Never miss a local story.
The poll reinforces the idea that it is too soon to tell who will win each party’s nomination despite the S.C. frontrunners holding onto their leads.
Billionaire Donald Trump continues to top GOP presidential hopefuls with 23 percent support. Retired neurosurgeon Ben Carson trails closely behind at 19 percent. Trump has led Carson by 13-18 percentage points in polls since early September.
In the Democratic contest, frontrunner Hillary Clinton has a strong lead with 43 percent support.

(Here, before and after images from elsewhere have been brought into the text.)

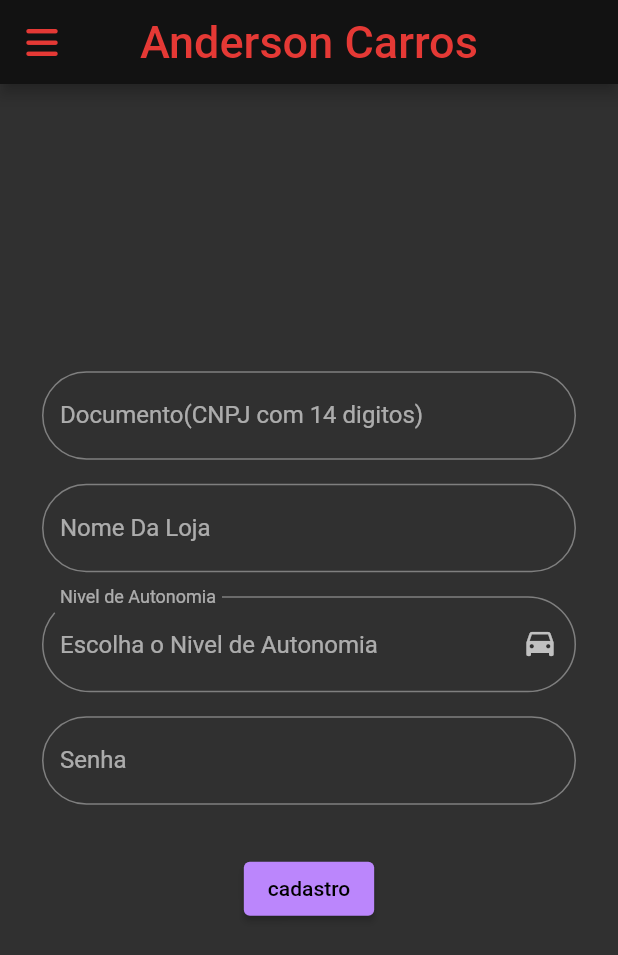
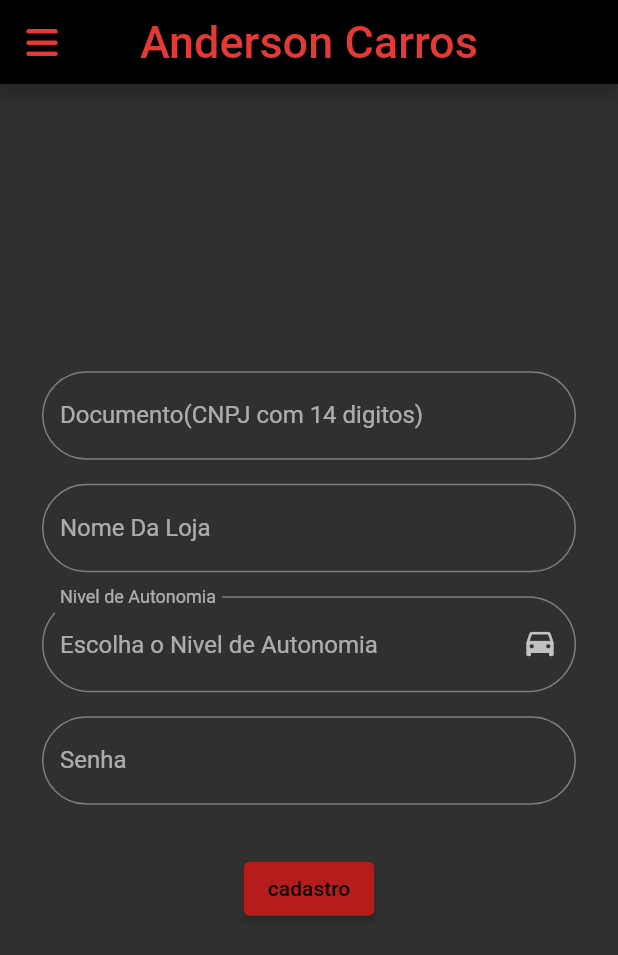
Before and after one commit to DevRogerio/PROJETO-FINAL-LINCE, a Flutter app: the Register screen opened directly, on a phone screen of 412 x 824 dp. Shown: the top 955 px of the screen. Run offline on Flutter 3.47's test engine with Material 2 defaults, Android fonts, the light colour scheme and no system bars; our stand-ins replace font_awesome_flutter, sqflite; accounts and stored records are empty.

Commit message:
atualizaçoes

```diff
--- a/lib/VIEW/Home.dart
+++ b/lib/VIEW/Home.dart
@@ -24,6 +24,7 @@ class Home extends StatelessWidget {
               height: 25,
             ),
             Container(
+              // color: Colors.blue.shade800,
               alignment: Alignment.center,
               padding: const EdgeInsets.all(25),
               child: Column(
--- a/lib/VIEW/funcionalidades/AppBar.dart
+++ b/lib/VIEW/funcionalidades/AppBar.dart
@@ -4,6 +4,7 @@ import 'package:font_awesome_flutter/font_awesome_flutter.dart';
 class BarraSuperior extends AppBar {
   BarraSuperior()
       : super(
+            backgroundColor: Colors.black,
             automaticallyImplyLeading:
                 false, //esconder o icone original do menu
             centerTitle: true,
--- a/lib/VIEW/funcionalidades/style.dart
+++ b/lib/VIEW/funcionalidades/style.dart
@@ -5,6 +5,8 @@ ThemeData style() {
   return base.copyWith(
       primaryColor: Colors.black,
       colorScheme: const ColorScheme.dark(),
+      /*  textSelectionTheme:
+          TextSelectionThemeData(cursorColor: Colors.red.shade900),*/
 
       //Botao
       floatingActionButtonTheme:
--- a/lib/VIEW/register.dart
+++ b/lib/VIEW/register.dart
@@ -258,6 +258,7 @@ class _ActionButton extends StatelessWidget {
         mainAxisAlignment: MainAxisAlignment.center,
         children: [
           ElevatedButton(
+            style: ElevatedButton.styleFrom(primary: Colors.red.shade900),
             onPressed: () async {
               await state.insert();
               //await state.load();
--- a/lib/VIEW/searchregister.dart
+++ b/lib/VIEW/searchregister.dart
@@ -31,7 +31,7 @@ class search extends StatelessWidget {
                 // final RegisterStore = state.controllercnpj.value.text.length;
                 final RegisterStoreTable = state.listUser[index];
                 return Container(
-                  color: Colors.grey.shade900,
+                  color: Colors.red.shade900,
                   padding: EdgeInsets.all(5),
                   margin: EdgeInsets.symmetric(horizontal: 25, vertical: 5),
                   child: ListTile(
```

U.S. Sen. Bernie Sanders of Vermont and former Maryland Gov. Martin O’Malley trail the former secretary of state at 6 percent and 1 percent support among S.C. Democratic voters, respectively.
Sanders’ showing in the Clemson poll is far lower than a CBS/YouGov poll released Sunday, showing the self-described democratic socialist picking up 25 percent support in the Palmetto State.
The poll surveyed 600 S.C. primary voters of each party who said they plan to vote in the GOP’s Feb. 20 nominating contest or the Feb. 27 Democratic primary.
Interviews were conducted from Oct. 13-23. The poll’s results have a margin of error of plus or minus 4 percentage points.
Clemson Palmetto Poll
S.C. Democratic presidential primary
Hillary Clinton: 43 percent
U.S. Sen. Bernie Sanders: 6 percent
Martin O’Malley: 1 percent
Undecided, don’t know or did not answer: 50 percent
S.C. Republican presidential primary
Donald Trump: 23 percent
Ben Carson: 19 percent
U.S. Sen. Marco Rubio: 9 percent
U.S. Sen. Ted Cruz: 8 percent
Jeb Bush: 7 percent
Carly Fiorina: 6 percent
U.S. Sen. Lindsey Graham: 3 percent
Mike Huckabee and John Kasich: 2 percent each
Chris Christie, U.S. Sen. Rand Paul and Louisiana Gov. Bobby Jindal: 1 percent each
Undecided, don’t know or did not answer: 15 percent